Technology already allows for instant background and sex registries checks, and the ability to find out if a motor vehicle is stolen and who owns it. And all of this information is available to the public.
Shopping centers in numerous cities including America’s largest mall, already use License Plate Readers (LPR;s) which instantly alert the user when the vehicle is stolen or the driver is wanted for a crime.
A mall in New Jersey has used them since 2013.
Many hospital, college and shopping mall security staff issue parking citations. Some are for internal use only while others are municipal parking tickets. That means that they are interacting with drivers regularly and inspecting, surveying or touching vehicles frequently as part of their customary duties.
In many states and on many properties, some private security officers make detentions, stop suspicious persons and vehicles and engage with thousands of people every year who have committed either a private property infraction or a violation of criminal law.
Each interaction puts that private officer face to face with a person or persons who potentially could and might harm them.
Our internal studies in 2016 showed that 83.6 security officer deaths on the job was a direct result of an initiated action taken by the security officer to intervene in a crime in progress, investigation of suspicious activity or as a result of an ambush, assault or other criminal activity on the property.

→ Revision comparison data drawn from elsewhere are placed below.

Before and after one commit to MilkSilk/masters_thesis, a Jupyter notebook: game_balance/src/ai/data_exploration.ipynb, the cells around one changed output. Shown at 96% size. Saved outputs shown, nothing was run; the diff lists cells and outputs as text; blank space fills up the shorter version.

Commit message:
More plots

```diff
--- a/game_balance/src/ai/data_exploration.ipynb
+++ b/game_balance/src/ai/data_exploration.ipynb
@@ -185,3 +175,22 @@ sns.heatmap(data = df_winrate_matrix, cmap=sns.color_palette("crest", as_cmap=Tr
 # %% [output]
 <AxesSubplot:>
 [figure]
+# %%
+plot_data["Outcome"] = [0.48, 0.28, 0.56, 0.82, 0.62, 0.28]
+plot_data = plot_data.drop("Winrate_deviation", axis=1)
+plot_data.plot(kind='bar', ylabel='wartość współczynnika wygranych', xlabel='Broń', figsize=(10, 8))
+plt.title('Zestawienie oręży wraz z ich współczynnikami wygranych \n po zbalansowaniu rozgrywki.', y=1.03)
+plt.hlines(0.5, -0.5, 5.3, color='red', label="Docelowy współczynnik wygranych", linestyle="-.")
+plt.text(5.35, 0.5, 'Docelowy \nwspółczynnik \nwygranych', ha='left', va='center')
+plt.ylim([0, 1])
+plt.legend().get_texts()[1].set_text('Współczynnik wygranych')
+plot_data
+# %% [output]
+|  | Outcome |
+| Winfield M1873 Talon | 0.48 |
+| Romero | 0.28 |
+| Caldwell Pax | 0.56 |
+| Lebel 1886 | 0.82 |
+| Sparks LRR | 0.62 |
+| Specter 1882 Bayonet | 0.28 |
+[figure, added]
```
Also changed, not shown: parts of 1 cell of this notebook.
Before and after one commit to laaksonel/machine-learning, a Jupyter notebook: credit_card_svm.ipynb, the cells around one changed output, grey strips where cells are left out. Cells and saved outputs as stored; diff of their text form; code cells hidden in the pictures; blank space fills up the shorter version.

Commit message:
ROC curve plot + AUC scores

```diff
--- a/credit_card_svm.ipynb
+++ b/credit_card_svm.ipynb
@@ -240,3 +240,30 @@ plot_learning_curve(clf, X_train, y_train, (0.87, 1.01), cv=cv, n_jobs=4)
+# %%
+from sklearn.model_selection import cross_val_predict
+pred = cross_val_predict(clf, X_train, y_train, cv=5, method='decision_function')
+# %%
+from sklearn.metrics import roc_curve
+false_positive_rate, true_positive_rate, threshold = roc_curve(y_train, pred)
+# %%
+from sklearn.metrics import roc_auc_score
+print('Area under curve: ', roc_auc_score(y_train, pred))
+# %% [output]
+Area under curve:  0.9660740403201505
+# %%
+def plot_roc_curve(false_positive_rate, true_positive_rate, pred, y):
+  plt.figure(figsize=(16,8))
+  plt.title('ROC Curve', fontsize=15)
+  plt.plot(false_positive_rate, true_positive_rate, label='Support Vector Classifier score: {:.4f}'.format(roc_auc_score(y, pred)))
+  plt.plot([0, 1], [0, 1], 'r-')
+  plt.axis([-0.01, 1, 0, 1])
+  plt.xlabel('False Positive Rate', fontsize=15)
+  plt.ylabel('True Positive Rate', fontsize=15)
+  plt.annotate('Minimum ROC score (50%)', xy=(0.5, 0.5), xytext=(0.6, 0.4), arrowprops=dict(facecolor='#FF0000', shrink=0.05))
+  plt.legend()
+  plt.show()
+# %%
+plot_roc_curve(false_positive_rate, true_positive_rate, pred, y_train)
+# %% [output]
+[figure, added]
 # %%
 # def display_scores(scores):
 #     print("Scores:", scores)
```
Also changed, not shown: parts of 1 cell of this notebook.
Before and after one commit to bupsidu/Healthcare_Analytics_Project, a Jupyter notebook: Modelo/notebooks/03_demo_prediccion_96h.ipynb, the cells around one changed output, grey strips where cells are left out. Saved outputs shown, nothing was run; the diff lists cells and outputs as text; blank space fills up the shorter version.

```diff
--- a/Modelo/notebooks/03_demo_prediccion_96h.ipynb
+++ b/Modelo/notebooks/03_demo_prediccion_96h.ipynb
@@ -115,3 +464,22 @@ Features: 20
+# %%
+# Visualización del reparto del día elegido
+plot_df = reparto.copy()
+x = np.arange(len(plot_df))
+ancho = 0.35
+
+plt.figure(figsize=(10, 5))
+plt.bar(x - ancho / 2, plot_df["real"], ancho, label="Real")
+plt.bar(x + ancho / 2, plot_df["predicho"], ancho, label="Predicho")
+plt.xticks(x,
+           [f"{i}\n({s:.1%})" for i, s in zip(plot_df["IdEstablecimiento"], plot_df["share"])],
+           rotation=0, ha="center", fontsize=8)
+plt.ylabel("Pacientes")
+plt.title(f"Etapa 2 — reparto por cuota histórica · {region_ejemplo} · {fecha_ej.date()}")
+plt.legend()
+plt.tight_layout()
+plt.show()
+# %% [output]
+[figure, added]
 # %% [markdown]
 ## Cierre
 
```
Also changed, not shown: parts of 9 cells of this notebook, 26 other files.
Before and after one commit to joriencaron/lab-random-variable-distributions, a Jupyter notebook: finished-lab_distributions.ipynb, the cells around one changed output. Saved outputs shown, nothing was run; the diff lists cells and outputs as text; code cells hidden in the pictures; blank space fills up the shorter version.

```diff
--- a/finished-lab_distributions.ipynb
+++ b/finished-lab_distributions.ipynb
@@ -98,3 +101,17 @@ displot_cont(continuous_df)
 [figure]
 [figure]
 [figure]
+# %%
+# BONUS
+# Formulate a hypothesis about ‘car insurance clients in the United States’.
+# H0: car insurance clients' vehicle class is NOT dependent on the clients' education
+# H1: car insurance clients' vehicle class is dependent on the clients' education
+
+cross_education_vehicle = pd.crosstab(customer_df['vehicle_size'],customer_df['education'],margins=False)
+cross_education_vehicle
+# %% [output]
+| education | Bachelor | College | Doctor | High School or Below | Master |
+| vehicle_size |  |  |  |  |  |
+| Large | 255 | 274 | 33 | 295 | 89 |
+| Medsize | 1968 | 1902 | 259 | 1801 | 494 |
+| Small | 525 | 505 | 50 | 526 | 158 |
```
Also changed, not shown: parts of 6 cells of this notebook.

In almost all of these fatal encounters, the security officer neither had emergency communication capabilities, additional manpower working with them or prior information that would have indicated that the vehicle or the person was a convicted or wanted criminal.
Sure, there are still some security accounts that are relatively safe and have few if any incidents, crimes or potential for an officer to be injured or fatally wounded.
But, the fact is, more security firms are engaged in mobile and foot patrol, enforcement of property regulations and criminal laws and more are providing highly visibility, engaging and “out in the open” personnel who challenge the violators and are continually in harm’s way during the performance of their duties.
Information and Communication are the keys to safety and in reducing the number of workplace violence not only to the officer but also to the employees of the client as well as reducing the number of security officer deaths.
So how can this be done?
Some companies already have their own in-house dispatch centers while smaller companies use local answering services, family members or other employees to act as dispatchers.
All of these can be effective as long as they are dedicated, alert and committed to being the officer’s lifeline.
Other methods of providing emergency communications might be to switch to PTT technology (Push to Talk) for all on-duty officers. These services which were previously offered through Nextel or similar companies are now available through Sprint and AT&T and other cellular providers.
We have been researching methods of cost effectively offering these information and communication services to our members.
If anyone has suggestions please contact me.
As the security industry continues to evolve, we must change how we operate.
The use of information and communication technology will save lives.